Reply with quote  #1 
I am quite sure most on this forum have had some okro soup either with foofoo or rice. But did you all know about the nutritional contents in okra? Well, I went online and researched the nutritional composition of okra, and I am happy to report the results to the participants on this forum and interested parties in peeperland, who may not have the time to conduct this research. So here goes:

Raw okra is 90% water, 2% protein, 7% carbohydrate, and the fat content is negligible. In a sample, raw okra is rich in dietary fiber, vitamin C, and vitamin K, and moderate amounts of thymine, folate and magnesium. A more extensive listing of the nutritional value per a 3oz serving of okra ensues:

The fuel value = 138 kJ. The carbohydrate content (7.45 g) consisting of sugars and dietary fiber = 1.48g and 3.2g, respectively. Fat = 0.19g . Protein = 1.9g.

The vitamin content is extensive. Vitamins A, B1, B2, B3, B9, C, E, K, are present in raw and cooked okra.

The mineral content is also elaborate: Ca, Mg, P, K, and Zn.

Thus, Okra can be considered to be a medicinal vegetable, and one of the best natural vegetables on Earth. Furthermore, since it's fiber content is very high, this helps in the process of digestion, and the regularization of bowel movement due to the soluble Pectin, which swells up in the intestine and helps in the easier elimination of wastes in the intestine.

So unu nor forgeh for eat unu okro soup oh!
Eddie Grant
Reply with quote  #2 
Kothor Semgbe,
You have just put to rest a long time disagreement. In which case, my wife has become triumphant.
Long time ago, I used to complain of constipation and my woman will cook okro. One day, I asked why do you normally cook Okro whenever I'm constipated? Her answer was, so you can have a loose stomach. But I never belived her.
Today, you've proved her right and she asked me to convey her gratitude. So you have a supporter here. Lol
Sengbe
Reply with quote  #3 
Well, that is the beauty in having an education. Your wife probably learned this salient fact from her own Mom, who, in turn, understood the intricacies of the nutritional values of the natural foods we are accustomed to in our native land from her own parents, and on, and on.

We are tasked, as educated folks, to investigate, and record the nutritional composition of the foods in our collective natural diets for the sake of posterity. This is the reason I have embarked on this project, and submit the results in layman's terms on the Bintu. So please indulge me, folks, in the name of Marcus Garvey.
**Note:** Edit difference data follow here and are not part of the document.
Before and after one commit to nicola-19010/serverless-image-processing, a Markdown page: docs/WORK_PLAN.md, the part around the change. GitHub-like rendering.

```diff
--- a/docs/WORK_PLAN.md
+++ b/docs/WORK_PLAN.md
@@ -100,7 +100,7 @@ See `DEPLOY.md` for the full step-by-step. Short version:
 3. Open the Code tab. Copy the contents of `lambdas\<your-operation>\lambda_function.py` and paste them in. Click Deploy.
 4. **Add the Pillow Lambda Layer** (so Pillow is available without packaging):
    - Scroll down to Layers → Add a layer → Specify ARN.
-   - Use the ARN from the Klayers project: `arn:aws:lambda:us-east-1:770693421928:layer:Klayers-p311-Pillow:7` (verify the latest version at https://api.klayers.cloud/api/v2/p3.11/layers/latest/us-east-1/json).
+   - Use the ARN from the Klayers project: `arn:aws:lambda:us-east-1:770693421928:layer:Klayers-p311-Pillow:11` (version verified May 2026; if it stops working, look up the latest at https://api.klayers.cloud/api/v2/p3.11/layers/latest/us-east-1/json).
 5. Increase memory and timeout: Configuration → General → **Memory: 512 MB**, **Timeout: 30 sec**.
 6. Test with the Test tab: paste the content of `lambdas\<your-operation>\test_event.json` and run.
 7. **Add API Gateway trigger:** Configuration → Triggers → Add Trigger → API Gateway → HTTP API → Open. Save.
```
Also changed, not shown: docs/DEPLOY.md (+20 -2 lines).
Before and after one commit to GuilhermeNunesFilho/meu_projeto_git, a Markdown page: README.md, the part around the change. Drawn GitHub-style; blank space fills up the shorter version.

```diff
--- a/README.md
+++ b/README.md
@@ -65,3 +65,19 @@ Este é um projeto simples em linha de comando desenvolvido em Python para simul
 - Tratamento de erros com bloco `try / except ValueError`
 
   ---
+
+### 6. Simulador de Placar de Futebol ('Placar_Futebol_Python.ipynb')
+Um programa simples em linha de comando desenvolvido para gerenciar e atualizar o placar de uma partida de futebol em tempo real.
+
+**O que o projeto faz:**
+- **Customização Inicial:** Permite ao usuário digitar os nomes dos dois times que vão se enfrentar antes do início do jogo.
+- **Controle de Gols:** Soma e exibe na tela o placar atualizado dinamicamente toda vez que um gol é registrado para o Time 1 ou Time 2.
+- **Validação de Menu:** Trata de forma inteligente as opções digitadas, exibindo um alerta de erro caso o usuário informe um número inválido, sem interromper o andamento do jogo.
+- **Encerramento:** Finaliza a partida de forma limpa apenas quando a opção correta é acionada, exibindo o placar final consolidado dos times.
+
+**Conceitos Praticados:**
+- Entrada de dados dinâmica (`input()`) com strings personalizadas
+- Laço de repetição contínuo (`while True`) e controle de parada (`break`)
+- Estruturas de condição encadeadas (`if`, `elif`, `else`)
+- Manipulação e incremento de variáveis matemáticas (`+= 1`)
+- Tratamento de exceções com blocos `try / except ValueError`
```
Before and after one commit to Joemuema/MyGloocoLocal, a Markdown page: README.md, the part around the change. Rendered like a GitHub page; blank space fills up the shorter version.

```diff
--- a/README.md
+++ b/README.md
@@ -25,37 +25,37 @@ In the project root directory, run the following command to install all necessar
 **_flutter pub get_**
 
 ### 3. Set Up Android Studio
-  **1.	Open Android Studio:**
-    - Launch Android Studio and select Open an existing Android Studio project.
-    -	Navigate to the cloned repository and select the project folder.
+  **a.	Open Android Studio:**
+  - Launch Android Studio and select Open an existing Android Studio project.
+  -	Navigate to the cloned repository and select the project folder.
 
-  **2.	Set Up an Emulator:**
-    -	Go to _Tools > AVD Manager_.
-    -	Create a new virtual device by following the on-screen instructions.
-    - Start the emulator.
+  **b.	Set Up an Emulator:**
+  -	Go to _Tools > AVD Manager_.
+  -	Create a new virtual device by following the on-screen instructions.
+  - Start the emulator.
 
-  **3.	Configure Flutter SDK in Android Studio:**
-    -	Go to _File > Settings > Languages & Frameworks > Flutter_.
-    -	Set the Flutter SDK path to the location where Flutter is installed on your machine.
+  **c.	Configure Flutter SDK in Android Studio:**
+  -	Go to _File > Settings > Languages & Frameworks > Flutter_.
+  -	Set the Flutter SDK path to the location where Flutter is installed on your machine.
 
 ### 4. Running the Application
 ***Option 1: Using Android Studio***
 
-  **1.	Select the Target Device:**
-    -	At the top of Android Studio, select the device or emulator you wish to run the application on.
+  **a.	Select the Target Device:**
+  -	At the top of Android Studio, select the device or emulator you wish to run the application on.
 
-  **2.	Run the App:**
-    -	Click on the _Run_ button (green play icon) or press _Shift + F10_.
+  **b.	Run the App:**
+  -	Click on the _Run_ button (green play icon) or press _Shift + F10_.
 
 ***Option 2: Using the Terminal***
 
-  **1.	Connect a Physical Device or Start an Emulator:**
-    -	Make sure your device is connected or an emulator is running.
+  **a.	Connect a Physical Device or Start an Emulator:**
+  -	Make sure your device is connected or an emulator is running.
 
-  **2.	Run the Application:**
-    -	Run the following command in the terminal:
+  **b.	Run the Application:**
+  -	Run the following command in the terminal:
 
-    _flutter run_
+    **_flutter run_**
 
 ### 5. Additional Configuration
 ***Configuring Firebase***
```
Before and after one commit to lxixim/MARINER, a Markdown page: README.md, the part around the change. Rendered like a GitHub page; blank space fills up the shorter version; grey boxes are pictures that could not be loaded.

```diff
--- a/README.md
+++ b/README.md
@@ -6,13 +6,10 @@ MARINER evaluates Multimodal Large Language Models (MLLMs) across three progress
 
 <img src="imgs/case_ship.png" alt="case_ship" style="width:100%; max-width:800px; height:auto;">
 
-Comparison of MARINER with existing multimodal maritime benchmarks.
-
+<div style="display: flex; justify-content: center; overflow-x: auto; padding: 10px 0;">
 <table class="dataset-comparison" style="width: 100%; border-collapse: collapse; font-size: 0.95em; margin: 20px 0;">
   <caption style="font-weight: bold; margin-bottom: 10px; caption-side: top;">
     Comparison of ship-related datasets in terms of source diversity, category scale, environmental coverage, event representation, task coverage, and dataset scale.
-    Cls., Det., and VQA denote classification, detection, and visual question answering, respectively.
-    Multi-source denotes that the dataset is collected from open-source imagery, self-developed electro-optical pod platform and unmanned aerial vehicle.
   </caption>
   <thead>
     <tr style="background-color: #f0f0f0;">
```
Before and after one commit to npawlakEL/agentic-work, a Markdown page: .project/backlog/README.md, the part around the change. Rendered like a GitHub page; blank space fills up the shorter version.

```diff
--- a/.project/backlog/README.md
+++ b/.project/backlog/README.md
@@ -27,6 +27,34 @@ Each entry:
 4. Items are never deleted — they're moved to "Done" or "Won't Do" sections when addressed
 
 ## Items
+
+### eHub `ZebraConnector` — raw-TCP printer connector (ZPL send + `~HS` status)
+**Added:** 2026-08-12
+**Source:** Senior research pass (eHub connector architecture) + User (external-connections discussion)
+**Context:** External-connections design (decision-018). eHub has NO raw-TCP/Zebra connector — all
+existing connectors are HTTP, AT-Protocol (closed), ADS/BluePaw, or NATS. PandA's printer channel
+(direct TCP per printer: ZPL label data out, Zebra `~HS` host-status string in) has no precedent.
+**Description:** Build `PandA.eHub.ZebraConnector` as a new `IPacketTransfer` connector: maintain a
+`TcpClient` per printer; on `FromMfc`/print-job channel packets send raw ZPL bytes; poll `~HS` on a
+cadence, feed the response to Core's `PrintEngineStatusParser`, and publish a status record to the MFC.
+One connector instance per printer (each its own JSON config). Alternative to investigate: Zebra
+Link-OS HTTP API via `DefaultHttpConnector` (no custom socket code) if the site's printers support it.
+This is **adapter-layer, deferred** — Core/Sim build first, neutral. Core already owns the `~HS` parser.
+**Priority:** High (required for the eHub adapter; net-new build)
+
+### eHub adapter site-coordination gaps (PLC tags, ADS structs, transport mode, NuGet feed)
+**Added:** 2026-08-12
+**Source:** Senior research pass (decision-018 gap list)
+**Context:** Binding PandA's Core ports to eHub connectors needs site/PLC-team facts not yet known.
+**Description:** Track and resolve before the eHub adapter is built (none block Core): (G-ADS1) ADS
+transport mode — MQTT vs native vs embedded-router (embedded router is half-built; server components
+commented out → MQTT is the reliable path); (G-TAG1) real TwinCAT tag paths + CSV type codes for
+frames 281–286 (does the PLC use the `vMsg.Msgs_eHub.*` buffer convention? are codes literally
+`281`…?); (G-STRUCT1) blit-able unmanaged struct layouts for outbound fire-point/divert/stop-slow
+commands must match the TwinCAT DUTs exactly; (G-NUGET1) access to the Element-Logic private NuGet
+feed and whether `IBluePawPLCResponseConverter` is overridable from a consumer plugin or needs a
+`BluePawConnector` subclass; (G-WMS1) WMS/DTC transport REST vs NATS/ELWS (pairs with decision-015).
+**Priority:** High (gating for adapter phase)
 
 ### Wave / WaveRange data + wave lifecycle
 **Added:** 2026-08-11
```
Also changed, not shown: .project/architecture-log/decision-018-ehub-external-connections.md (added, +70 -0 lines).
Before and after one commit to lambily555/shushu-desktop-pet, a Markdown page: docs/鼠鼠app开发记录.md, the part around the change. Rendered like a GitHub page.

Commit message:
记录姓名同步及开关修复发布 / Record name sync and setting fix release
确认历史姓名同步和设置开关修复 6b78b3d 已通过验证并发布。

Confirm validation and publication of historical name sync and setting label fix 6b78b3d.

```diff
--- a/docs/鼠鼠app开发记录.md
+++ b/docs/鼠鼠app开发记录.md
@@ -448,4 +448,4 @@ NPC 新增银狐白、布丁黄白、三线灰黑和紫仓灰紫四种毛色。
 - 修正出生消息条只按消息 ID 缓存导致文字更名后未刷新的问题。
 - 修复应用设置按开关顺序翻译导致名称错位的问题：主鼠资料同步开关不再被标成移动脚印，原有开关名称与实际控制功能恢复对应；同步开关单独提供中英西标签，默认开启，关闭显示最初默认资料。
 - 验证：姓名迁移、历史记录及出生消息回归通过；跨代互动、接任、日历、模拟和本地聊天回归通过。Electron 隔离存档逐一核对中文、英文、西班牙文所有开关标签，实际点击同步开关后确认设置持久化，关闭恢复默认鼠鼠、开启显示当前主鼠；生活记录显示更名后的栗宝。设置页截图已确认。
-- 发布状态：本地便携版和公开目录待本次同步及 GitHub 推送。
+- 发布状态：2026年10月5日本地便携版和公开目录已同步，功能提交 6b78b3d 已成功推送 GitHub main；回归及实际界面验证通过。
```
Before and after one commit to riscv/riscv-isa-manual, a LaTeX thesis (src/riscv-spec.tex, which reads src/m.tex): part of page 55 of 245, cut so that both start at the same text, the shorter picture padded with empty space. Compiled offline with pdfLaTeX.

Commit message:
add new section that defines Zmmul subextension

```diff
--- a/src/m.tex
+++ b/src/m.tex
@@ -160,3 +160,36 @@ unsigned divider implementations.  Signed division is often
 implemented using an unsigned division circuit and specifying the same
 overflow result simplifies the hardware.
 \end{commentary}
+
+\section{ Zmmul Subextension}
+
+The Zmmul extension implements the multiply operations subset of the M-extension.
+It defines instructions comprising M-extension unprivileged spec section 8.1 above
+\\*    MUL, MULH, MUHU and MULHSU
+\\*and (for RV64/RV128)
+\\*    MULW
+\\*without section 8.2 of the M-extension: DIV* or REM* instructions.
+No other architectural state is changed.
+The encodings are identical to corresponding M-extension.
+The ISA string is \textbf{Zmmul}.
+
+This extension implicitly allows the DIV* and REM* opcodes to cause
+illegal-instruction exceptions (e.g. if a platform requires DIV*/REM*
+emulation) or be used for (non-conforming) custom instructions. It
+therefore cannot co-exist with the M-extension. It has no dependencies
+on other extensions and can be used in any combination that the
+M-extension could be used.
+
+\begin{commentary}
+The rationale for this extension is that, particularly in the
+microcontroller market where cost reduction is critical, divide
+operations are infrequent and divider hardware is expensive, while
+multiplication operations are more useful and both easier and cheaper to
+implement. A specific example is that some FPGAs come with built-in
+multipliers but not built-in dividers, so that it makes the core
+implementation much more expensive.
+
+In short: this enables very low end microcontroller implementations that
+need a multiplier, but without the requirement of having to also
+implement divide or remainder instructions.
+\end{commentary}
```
Well, "Smallboy" Eddie, do you normally get a free/loose bowel movement after your Wife feeds you with Okoro soup/sauce? More power to her.
Sengbe
Reply with quote  #4 
Nutrition Facts Pertinent to Palm Oil
Serving Size100 g
 
Amount Per Serving
 
Calories 884
 
% Daily Value
 
Total Fat 100g154 %
 
   Saturated Fat 49g245 %
 
Total Carbohydrate 0g0 %
 
   Dietary Fiber 0g0 %
 
   Sugar 0g 
 
Protein 0g0 %
 
Vitamin A0 % Vitamin C0 %
 
Calcium0 %Iron0 %
 
Daily values are based on 2000 calorie diet.
Sengbe
Reply with quote  #5 
Most of the vegetable sauces we like to eat is cooked in red palm oil. Well, palm oil contains mainly saturated fat, but no trans fat, and no protein, no carbohydrate, no vitamins, and no minerals.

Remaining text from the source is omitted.